(Revision tracking records)
┄┄┄┄┄┄┄┄┄┄
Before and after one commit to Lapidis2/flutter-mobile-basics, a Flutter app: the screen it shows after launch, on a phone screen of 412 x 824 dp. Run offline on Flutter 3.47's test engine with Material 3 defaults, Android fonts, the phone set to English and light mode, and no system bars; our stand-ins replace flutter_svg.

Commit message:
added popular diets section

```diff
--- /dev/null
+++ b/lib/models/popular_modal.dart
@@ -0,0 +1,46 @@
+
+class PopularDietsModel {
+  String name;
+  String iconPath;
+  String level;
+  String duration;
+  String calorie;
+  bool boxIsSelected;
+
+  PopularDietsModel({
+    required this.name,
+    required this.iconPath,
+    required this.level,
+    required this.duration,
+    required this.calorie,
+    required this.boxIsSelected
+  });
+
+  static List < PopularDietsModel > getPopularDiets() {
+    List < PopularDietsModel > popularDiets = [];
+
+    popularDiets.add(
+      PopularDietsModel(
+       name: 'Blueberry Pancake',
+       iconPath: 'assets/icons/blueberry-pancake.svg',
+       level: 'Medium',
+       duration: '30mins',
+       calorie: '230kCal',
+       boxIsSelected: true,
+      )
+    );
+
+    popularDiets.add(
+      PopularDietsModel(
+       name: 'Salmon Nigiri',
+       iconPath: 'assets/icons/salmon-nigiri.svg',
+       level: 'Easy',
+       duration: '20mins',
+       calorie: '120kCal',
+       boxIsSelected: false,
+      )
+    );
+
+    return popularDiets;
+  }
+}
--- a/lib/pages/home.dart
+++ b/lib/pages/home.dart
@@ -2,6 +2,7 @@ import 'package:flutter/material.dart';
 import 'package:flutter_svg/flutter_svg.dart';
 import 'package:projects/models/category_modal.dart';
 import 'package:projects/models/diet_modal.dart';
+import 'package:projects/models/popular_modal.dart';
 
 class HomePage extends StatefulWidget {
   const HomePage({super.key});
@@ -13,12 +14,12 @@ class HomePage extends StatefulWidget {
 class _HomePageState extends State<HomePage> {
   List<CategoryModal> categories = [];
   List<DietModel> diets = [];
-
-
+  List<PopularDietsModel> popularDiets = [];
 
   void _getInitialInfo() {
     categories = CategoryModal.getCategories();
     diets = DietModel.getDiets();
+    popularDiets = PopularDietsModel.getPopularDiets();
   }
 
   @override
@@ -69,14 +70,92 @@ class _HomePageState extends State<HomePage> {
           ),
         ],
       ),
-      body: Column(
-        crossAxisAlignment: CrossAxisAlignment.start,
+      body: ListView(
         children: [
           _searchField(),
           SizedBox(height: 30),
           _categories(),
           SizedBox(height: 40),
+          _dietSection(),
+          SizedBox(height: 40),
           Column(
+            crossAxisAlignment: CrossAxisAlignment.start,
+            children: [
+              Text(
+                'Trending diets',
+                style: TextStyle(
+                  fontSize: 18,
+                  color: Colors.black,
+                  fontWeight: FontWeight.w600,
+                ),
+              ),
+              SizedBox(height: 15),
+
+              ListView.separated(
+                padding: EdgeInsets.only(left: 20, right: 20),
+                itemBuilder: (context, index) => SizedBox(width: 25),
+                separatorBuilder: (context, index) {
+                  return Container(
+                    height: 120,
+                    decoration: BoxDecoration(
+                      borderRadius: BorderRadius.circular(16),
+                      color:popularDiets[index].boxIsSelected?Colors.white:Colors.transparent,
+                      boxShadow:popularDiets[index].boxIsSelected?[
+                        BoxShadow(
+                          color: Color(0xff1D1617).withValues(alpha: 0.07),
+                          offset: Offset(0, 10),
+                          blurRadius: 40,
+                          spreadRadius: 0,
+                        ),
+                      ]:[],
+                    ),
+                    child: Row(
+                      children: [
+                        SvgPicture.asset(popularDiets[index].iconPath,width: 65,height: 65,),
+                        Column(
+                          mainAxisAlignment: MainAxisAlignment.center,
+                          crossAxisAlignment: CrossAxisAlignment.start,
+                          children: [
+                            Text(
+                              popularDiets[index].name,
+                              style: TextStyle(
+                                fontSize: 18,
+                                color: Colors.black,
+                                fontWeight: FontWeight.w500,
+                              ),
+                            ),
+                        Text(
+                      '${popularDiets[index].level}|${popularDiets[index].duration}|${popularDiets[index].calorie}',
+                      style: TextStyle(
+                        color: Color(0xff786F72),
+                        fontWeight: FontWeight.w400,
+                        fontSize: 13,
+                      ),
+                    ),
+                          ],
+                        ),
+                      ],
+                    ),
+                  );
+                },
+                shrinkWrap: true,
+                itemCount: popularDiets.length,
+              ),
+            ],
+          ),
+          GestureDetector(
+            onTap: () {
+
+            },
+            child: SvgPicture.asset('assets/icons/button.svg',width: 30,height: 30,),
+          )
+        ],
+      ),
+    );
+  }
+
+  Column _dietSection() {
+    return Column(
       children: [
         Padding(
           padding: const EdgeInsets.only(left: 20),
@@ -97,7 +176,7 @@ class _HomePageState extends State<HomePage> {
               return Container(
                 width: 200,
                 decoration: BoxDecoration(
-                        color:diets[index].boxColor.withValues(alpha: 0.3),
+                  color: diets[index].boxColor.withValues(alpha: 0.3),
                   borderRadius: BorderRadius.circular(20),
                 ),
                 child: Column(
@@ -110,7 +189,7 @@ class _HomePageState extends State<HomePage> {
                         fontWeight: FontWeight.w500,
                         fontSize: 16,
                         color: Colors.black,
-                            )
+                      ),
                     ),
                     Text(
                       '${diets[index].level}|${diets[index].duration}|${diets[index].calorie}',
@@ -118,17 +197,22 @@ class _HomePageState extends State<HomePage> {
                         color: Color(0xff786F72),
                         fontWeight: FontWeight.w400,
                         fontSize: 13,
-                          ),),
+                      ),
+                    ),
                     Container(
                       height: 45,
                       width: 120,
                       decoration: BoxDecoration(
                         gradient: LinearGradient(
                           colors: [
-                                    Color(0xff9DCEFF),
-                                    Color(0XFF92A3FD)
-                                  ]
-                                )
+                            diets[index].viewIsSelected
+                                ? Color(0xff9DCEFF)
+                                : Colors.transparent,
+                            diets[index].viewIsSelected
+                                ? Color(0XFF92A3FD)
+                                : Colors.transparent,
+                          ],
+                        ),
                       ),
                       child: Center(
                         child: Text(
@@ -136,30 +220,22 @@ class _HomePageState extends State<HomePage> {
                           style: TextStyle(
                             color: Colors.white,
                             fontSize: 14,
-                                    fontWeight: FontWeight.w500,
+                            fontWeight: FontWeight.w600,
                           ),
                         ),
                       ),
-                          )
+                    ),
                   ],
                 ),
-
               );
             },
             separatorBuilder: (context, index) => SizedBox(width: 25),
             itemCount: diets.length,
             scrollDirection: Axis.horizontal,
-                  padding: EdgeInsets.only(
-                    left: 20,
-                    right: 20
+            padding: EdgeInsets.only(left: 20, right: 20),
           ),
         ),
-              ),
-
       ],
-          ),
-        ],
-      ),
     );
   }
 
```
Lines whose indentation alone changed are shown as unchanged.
┄┄┄┄┄┄┄┄┄┄
Write the data above out again in full, exactly.

Before and after one commit to Lapidis2/flutter-mobile-basics, a Flutter app: the screen it shows after launch, on a phone screen of 412 x 824 dp. Run offline on Flutter 3.47's test engine with Material 3 defaults, Android fonts, the phone set to English and light mode, and no system bars; our stand-ins replace flutter_svg.

Commit message:
added popular diets section

```diff
--- /dev/null
+++ b/lib/models/popular_modal.dart
@@ -0,0 +1,46 @@
+
+class PopularDietsModel {
+  String name;
+  String iconPath;
+  String level;
+  String duration;
+  String calorie;
+  bool boxIsSelected;
+
+  PopularDietsModel({
+    required this.name,
+    required this.iconPath,
+    required this.level,
+    required this.duration,
+    required this.calorie,
+    required this.boxIsSelected
+  });
+
+  static List < PopularDietsModel > getPopularDiets() {
+    List < PopularDietsModel > popularDiets = [];
+
+    popularDiets.add(
+      PopularDietsModel(
+       name: 'Blueberry Pancake',
+       iconPath: 'assets/icons/blueberry-pancake.svg',
+       level: 'Medium',
+       duration: '30mins',
+       calorie: '230kCal',
+       boxIsSelected: true,
+      )
+    );
+
+    popularDiets.add(
+      PopularDietsModel(
+       name: 'Salmon Nigiri',
+       iconPath: 'assets/icons/salmon-nigiri.svg',
+       level: 'Easy',
+       duration: '20mins',
+       calorie: '120kCal',
+       boxIsSelected: false,
+      )
+    );
+
+    return popularDiets;
+  }
+}
--- a/lib/pages/home.dart
+++ b/lib/pages/home.dart
@@ -2,6 +2,7 @@ import 'package:flutter/material.dart';
 import 'package:flutter_svg/flutter_svg.dart';
 import 'package:projects/models/category_modal.dart';
 import 'package:projects/models/diet_modal.dart';
+import 'package:projects/models/popular_modal.dart';
 
 class HomePage extends StatefulWidget {
   const HomePage({super.key});
@@ -13,12 +14,12 @@ class HomePage extends StatefulWidget {
 class _HomePageState extends State<HomePage> {
   List<CategoryModal> categories = [];
   List<DietModel> diets = [];
-
-
+  List<PopularDietsModel> popularDiets = [];
 
   void _getInitialInfo() {
     categories = CategoryModal.getCategories();
     diets = DietModel.getDiets();
+    popularDiets = PopularDietsModel.getPopularDiets();
   }
 
   @override
@@ -69,14 +70,92 @@ class _HomePageState extends State<HomePage> {
           ),
         ],
       ),
-      body: Column(
-        crossAxisAlignment: CrossAxisAlignment.start,
+      body: ListView(
         children: [
           _searchField(),
           SizedBox(height: 30),
           _categories(),
           SizedBox(height: 40),
+          _dietSection(),
+          SizedBox(height: 40),
           Column(
+            crossAxisAlignment: CrossAxisAlignment.start,
+            children: [
+              Text(
+                'Trending diets',
+                style: TextStyle(
+                  fontSize: 18,
+                  color: Colors.black,
+                  fontWeight: FontWeight.w600,
+                ),
+              ),
+              SizedBox(height: 15),
+
+              ListView.separated(
+                padding: EdgeInsets.only(left: 20, right: 20),
+                itemBuilder: (context, index) => SizedBox(width: 25),
+                separatorBuilder: (context, index) {
+                  return Container(
+                    height: 120,
+                    decoration: BoxDecoration(
+                      borderRadius: BorderRadius.circular(16),
+                      color:popularDiets[index].boxIsSelected?Colors.white:Colors.transparent,
+                      boxShadow:popularDiets[index].boxIsSelected?[
+                        BoxShadow(
+                          color: Color(0xff1D1617).withValues(alpha: 0.07),
+                          offset: Offset(0, 10),
+                          blurRadius: 40,
+                          spreadRadius: 0,
+                        ),
+                      ]:[],
+                    ),
+                    child: Row(
+                      children: [
+                        SvgPicture.asset(popularDiets[index].iconPath,width: 65,height: 65,),
+                        Column(
+                          mainAxisAlignment: MainAxisAlignment.center,
+                          crossAxisAlignment: CrossAxisAlignment.start,
+                          children: [
+                            Text(
+                              popularDiets[index].name,
+                              style: TextStyle(
+                                fontSize: 18,
+                                color: Colors.black,
+                                fontWeight: FontWeight.w500,
+                              ),
+                            ),
+                        Text(
+                      '${popularDiets[index].level}|${popularDiets[index].duration}|${popularDiets[index].calorie}',
+                      style: TextStyle(
+                        color: Color(0xff786F72),
+                        fontWeight: FontWeight.w400,
+                        fontSize: 13,
+                      ),
+                    ),
+                          ],
+                        ),
+                      ],
+                    ),
+                  );
+                },
+                shrinkWrap: true,
+                itemCount: popularDiets.length,
+              ),
+            ],
+          ),
+          GestureDetector(
+            onTap: () {
+
+            },
+            child: SvgPicture.asset('assets/icons/button.svg',width: 30,height: 30,),
+          )
+        ],
+      ),
+    );
+  }
+
+  Column _dietSection() {
+    return Column(
       children: [
         Padding(
           padding: const EdgeInsets.only(left: 20),
@@ -97,7 +176,7 @@ class _HomePageState extends State<HomePage> {
               return Container(
                 width: 200,
                 decoration: BoxDecoration(
-                        color:diets[index].boxColor.withValues(alpha: 0.3),
+                  color: diets[index].boxColor.withValues(alpha: 0.3),
                   borderRadius: BorderRadius.circular(20),
                 ),
                 child: Column(
@@ -110,7 +189,7 @@ class _HomePageState extends State<HomePage> {
                         fontWeight: FontWeight.w500,
                         fontSize: 16,
                         color: Colors.black,
-                            )
+                      ),
                     ),
                     Text(
                       '${diets[index].level}|${diets[index].duration}|${diets[index].calorie}',
@@ -118,17 +197,22 @@ class _HomePageState extends State<HomePage> {
                         color: Color(0xff786F72),
                         fontWeight: FontWeight.w400,
                         fontSize: 13,
-                          ),),
+                      ),
+                    ),
                     Container(
                       height: 45,
                       width: 120,
                       decoration: BoxDecoration(
                         gradient: LinearGradient(
                           colors: [
-                                    Color(0xff9DCEFF),
-                                    Color(0XFF92A3FD)
-                                  ]
-                                )
+                            diets[index].viewIsSelected
+                                ? Color(0xff9DCEFF)
+                                : Colors.transparent,
+                            diets[index].viewIsSelected
+                                ? Color(0XFF92A3FD)
+                                : Colors.transparent,
+                          ],
+                        ),
                       ),
                       child: Center(
                         child: Text(
@@ -136,30 +220,22 @@ class _HomePageState extends State<HomePage> {
                           style: TextStyle(
                             color: Colors.white,
                             fontSize: 14,
-                                    fontWeight: FontWeight.w500,
+                            fontWeight: FontWeight.w600,
                           ),
                         ),
                       ),
-                          )
+                    ),
                   ],
                 ),
-
               );
             },
             separatorBuilder: (context, index) => SizedBox(width: 25),
             itemCount: diets.length,
             scrollDirection: Axis.horizontal,
-                  padding: EdgeInsets.only(
-                    left: 20,
-                    right: 20
+            padding: EdgeInsets.only(left: 20, right: 20),
           ),
         ),
-              ),
-
       ],
-          ),
-        ],
-      ),
     );
   }
 
```
Lines whose indentation alone changed are shown as unchanged.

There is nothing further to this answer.